In Hunter, supra, the Court found that constructive contempt proceedings were sometimes begun by issuing a warrant of arrest, and occasionally by issuing a citation or rule nisi to the accused ordering him to appear and answer the charge. After finding that due process required that the accused be advised of the charge, the Court went on to say:"This does not mean that a written accusation is not essential. But it need not be verified except to support a warrant of arrest under § 5, supra. But the form of it is not material if it sets out the charges in such manner as to apprise him of the exact nature of it, and what he is called upon to defend." (Emphasis supplied.)
The pertinent parts of the attachment, which respondent copied, are as follows:". . . and it further appearing that said witness Dr. William T. Tarpley has willfully refused to appear and testify, as directed by said subpoena, as he was required to do, and willfully, and without *414 good excuse, refuses to appear in obedience to said subpoena."
The appearance bond which was actually served on the Doctor was "to answer a criminal prosecution for the offense of defaulting witness (Judge Beasley's Court)."
Actual notice is sufficient to meet the requirements of due process, and there is no doubt that Dr. Tarpley received actual notice of the hearing since he in fact appeared at 9:00 a.m. on June 15, 1973, in accordance with the bond. There is also no doubt that he knew exactly what he was appearing for; to explain to petitioner why he had failed to appear as a witness on the morning of June 13, 1973. However, it is true that nowhere on either the attachment or the bond was the word "contempt" found. Dr. Tarpley did not have actual notice of the contempt charge against him and the hearing was not held directly on the contempt charge. This is an extremely borderline situation as to whether or not due process requirements were in fact met. We must hold, therefore, that in a criminal case such as this, due process requirements must be rigidly adhered to, and in that light he did not in fact have adequate notice of the charge against him.

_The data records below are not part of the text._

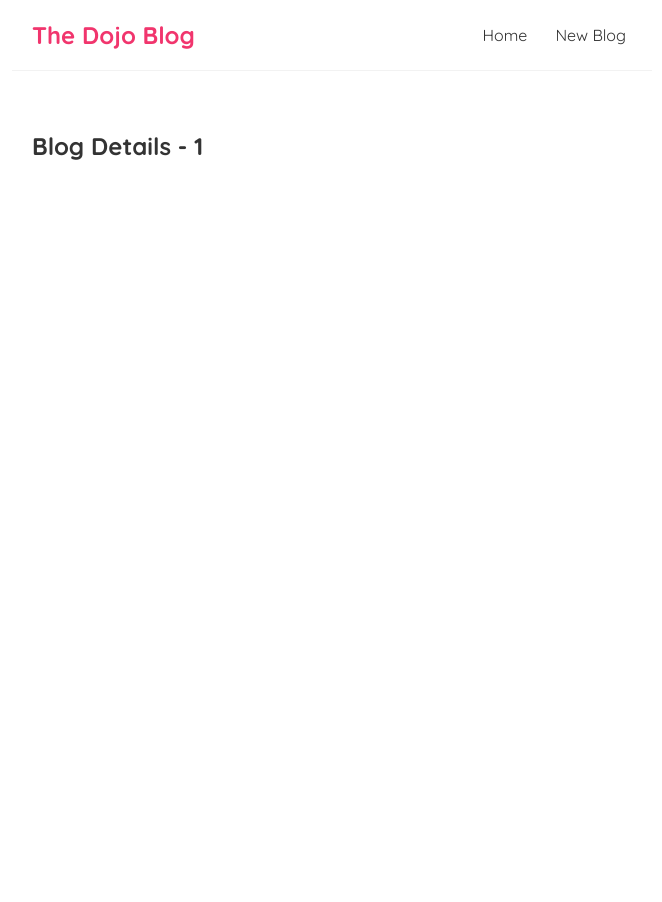
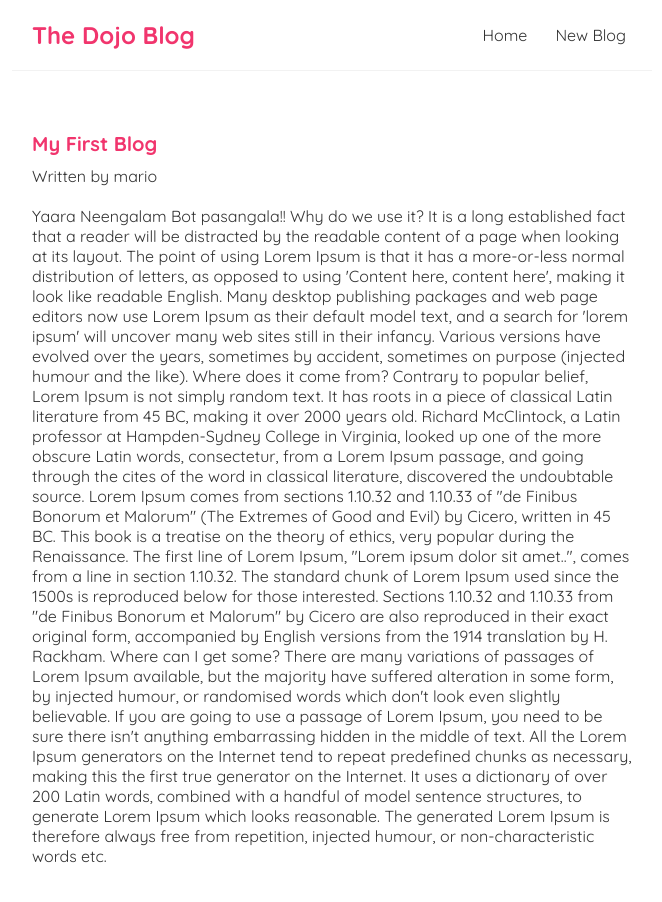
Before and after one commit to Geen-19/Dojo-Blog, a React (Create React App) app: page /blogs/1 in a window 1280 px wide. Shown: the top 902 px of the page, without its empty margins (308-970 px from the left). Before the commit the page ends 800 px from the top, so only its background shows below. Built offline with nearby package versions, Linux system fonts and the light colour scheme; data requests are answered from the project's data file.

Commit message:
Blogs are accessed through useFetch by reusing it!!!! And the page is styled using css

```diff
--- a/src/BlogDetails.js
+++ b/src/BlogDetails.js
@@ -1,11 +1,21 @@
 import { useParams } from "react-router-dom";
+import useFetch from "./usefetch";
 
 const BlogDetails = () => {
     // useParams allows to grab route parameters
     const {id} = useParams();
+    const {data: blog, error, isPending} = useFetch('http://localhost:8000/blogs/'+ id);
     return (
         <div className="blog-details">
-            <h2>Blog Details - {id}</h2>
+            {isPending && <div>Loading...</div>}
+            {error && <div>{ error }</div>}
+            {blog && (
+                <article>
+                    <h2>{blog.title}</h2>
+                    <p>Written by {blog.author}</p>
+                    <div>{blog.body}</div>
+                </article>
+            )}
         </div>
      );
 }
--- a/src/index.css
+++ b/src/index.css
@@ -48,3 +48,11 @@
 .blog-preview a{
   text-decoration: none ;
 }
+.blog-details h2{
+  font-size: 20px;
+  color: #f1356d;
+  margin-bottom:10px ;
+}
+.blog-details div{
+  margin: 20px 0;
+}
```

We understand fully the frustration experienced by the trial Court, and nothing in this opinion is to be construed as infringing on the right of the petitioner to run his courtroom in the manner he sees fit, so long as the requirements of due process of law are met.
The judgment of the Court of Criminal Appeals is affirmed and the respondent is discharged.
HEFLIN, C. J., and MERRILL, HARWOOD, BLOODWORTH, McCALL and FAULKNER, JJ., concur.
COLEMAN and MADDOX, JJ., concur in result.NOTES
 This is not to infer that this interprofessional agreement was reluctantly entered into, or adhered to, by the legal profession. In this connection we note that it is the organized bar that has historically initiated and implemented such agreements. And, to be sure, the legal profession welcomes the improved interprofessional relationship resulting from this mutual effort.
 For additional discussion of the distinction between direct and indirect contempt, see Ex parte Graham v. City of Sheffield, 292 Ala. 682, 299 So. 2d 281 .